Additionally, Beth H raised the question of whether, after heating and cooling the crystals as part of the analyses and discovery process, the inclusions returned to the same temperature as before those processes started. “They usually do,” Joshua responded and he provided additional information noting that researchers typically do the heating first, rather than the cooling, which could potentially damage or alter the crystal structures due to possible formation of ice crystals.
Quintin raised the question about the identity of the liquid found in rocks, such as those of the Aris quarries in Namibia, in which fluid, he said, is abundant. Joshua said he was not familiar with those particular Namibian rock formations. Joshua speculated that the Namibia rock fluid may well be similar to the fluid that is often found in geodes. Quintin noted that he believed the water found in such Namibian rock probably had been there from the beginning of the rock formations themselves, rather than from subsequent fractures which were then filled in with fluids.
Yury asked for and received a clarification as to the importance of distinguishing between primary and secondary inclusions. Is it mainly for the purpose of determining the timing or when the minerals were formed? Joshua suggested the value of the distinction between primary and secondary inclusions depends on how researchers use that distinction to answer their own questions. Joshua, for example, used the distinction to determine what factors influenced the size of the metal deposits, whether miniscule or hundreds of tons of metals, as explained above. For Joshua’s research, he said he was not interested in what happened to the secondary inclusions after the rock formation and metal deposit had been made. For that reason, he studied the primary inclusions, and the presence or absence of sulfur and methane which were present when the very large quantities of metals were originally deposited.
On the other hand, if a researcher were interested in studying the effects of a tectonic event, then studying the secondary inclusions would become central. Quakes would cause cracking in the mineral crystals and be the occasion of the formation of extensive secondary inclusions.
Jeff told the interesting story of how back in 1980, the U.S. government was searching for a safe place to store its nuclear waste.
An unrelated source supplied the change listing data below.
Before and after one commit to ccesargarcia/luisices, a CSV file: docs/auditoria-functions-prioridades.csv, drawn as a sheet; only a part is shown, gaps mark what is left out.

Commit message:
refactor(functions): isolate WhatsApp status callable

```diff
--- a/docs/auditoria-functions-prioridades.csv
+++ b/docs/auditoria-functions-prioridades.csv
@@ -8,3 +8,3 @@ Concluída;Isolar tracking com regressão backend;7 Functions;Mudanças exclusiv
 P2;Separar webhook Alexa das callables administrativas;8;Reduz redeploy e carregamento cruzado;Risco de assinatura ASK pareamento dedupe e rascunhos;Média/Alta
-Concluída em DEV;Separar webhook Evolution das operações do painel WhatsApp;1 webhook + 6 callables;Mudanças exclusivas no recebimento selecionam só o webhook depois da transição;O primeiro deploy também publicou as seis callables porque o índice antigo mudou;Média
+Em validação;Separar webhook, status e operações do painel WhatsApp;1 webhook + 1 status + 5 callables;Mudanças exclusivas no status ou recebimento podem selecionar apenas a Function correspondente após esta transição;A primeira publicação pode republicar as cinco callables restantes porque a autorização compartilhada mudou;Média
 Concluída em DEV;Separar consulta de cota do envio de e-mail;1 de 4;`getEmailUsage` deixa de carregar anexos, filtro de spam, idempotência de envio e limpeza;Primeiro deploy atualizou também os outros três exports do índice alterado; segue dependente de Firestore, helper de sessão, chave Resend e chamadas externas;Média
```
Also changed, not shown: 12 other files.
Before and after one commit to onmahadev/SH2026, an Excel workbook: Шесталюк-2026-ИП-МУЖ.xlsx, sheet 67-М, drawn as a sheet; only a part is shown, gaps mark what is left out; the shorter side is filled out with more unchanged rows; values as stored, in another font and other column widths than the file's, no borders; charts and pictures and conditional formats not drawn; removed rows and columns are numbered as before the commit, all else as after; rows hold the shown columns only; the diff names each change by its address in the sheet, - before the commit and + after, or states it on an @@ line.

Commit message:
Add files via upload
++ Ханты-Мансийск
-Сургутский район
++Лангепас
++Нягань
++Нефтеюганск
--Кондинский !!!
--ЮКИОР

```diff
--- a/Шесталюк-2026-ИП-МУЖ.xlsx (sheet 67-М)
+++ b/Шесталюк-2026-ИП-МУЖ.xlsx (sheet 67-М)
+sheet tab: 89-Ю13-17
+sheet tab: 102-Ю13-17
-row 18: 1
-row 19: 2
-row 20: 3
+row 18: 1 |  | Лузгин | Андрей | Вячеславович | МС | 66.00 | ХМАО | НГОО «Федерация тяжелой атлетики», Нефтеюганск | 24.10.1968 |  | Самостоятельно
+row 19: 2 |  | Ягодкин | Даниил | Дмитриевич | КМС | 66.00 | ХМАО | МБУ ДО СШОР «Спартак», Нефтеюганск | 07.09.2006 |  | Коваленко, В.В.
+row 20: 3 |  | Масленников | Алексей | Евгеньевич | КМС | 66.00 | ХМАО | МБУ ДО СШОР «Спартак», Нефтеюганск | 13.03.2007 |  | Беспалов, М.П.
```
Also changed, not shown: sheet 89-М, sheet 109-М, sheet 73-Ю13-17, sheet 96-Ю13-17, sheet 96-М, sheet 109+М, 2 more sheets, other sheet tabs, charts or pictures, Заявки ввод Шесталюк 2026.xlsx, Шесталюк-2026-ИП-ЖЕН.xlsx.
He was a summer intern and their project examined the mineral inclusions found in the salt dome caverns along the U.S. Gulf coast. When they learned that those inclusions contained tiny amounts of water, and that the water migrated toward heat, that ended the investigation of those extensive salt caverns as a possible storage place for hot nuclear waste.
Kathy and Joshua then told stories of finding various inclusions in Herkimer diamonds and she encouraged everyone to take a second look at their mineral collection with that in mind.
As part of the meeting’s Show and Tell portion, Dave invited attendees to share any minerals they brought to the event. At the end of the evening, he again thanked our presenter and everyone for attending and participating in the October meeting.